Segment Start: Data extracts

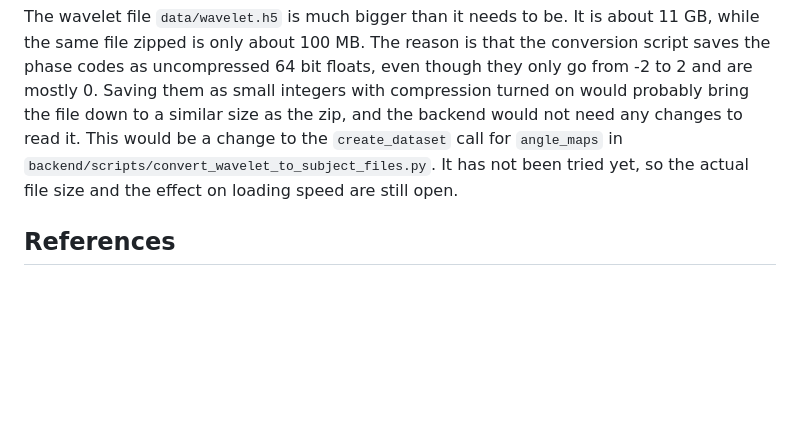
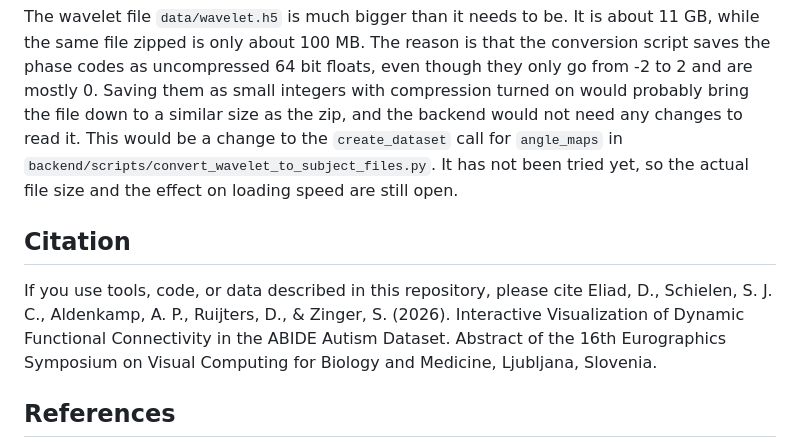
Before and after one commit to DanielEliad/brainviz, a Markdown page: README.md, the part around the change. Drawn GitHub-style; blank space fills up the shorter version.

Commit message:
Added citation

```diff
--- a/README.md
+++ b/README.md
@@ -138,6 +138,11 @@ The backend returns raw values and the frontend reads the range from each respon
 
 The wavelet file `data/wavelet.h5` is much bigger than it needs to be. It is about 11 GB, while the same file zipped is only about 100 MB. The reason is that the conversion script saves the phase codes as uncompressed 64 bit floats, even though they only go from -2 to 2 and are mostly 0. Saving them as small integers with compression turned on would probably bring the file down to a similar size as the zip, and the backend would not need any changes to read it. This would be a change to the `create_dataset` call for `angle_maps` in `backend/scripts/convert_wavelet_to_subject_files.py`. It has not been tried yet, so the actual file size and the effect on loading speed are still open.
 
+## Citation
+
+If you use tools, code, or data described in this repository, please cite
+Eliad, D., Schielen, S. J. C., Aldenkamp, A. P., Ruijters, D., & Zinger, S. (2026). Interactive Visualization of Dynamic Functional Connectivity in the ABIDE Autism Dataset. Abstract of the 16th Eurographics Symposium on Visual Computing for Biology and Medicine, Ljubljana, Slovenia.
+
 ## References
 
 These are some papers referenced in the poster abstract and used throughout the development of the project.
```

Segment End: Data extracts

Exercise details: Set down the material above exactly. Skip any picture.

Answer area:
Before and after one commit to DanielEliad/brainviz, a Markdown page: README.md, the part around the change. Drawn GitHub-style; blank space fills up the shorter version.

Commit message:
Added citation

```diff
--- a/README.md
+++ b/README.md
@@ -138,6 +138,11 @@ The backend returns raw values and the frontend reads the range from each respon
 
 The wavelet file `data/wavelet.h5` is much bigger than it needs to be. It is about 11 GB, while the same file zipped is only about 100 MB. The reason is that the conversion script saves the phase codes as uncompressed 64 bit floats, even though they only go from -2 to 2 and are mostly 0. Saving them as small integers with compression turned on would probably bring the file down to a similar size as the zip, and the backend would not need any changes to read it. This would be a change to the `create_dataset` call for `angle_maps` in `backend/scripts/convert_wavelet_to_subject_files.py`. It has not been tried yet, so the actual file size and the effect on loading speed are still open.
 
+## Citation
+
+If you use tools, code, or data described in this repository, please cite
+Eliad, D., Schielen, S. J. C., Aldenkamp, A. P., Ruijters, D., & Zinger, S. (2026). Interactive Visualization of Dynamic Functional Connectivity in the ABIDE Autism Dataset. Abstract of the 16th Eurographics Symposium on Visual Computing for Biology and Medicine, Ljubljana, Slovenia.
+
 ## References
 
 These are some papers referenced in the poster abstract and used throughout the development of the project.
```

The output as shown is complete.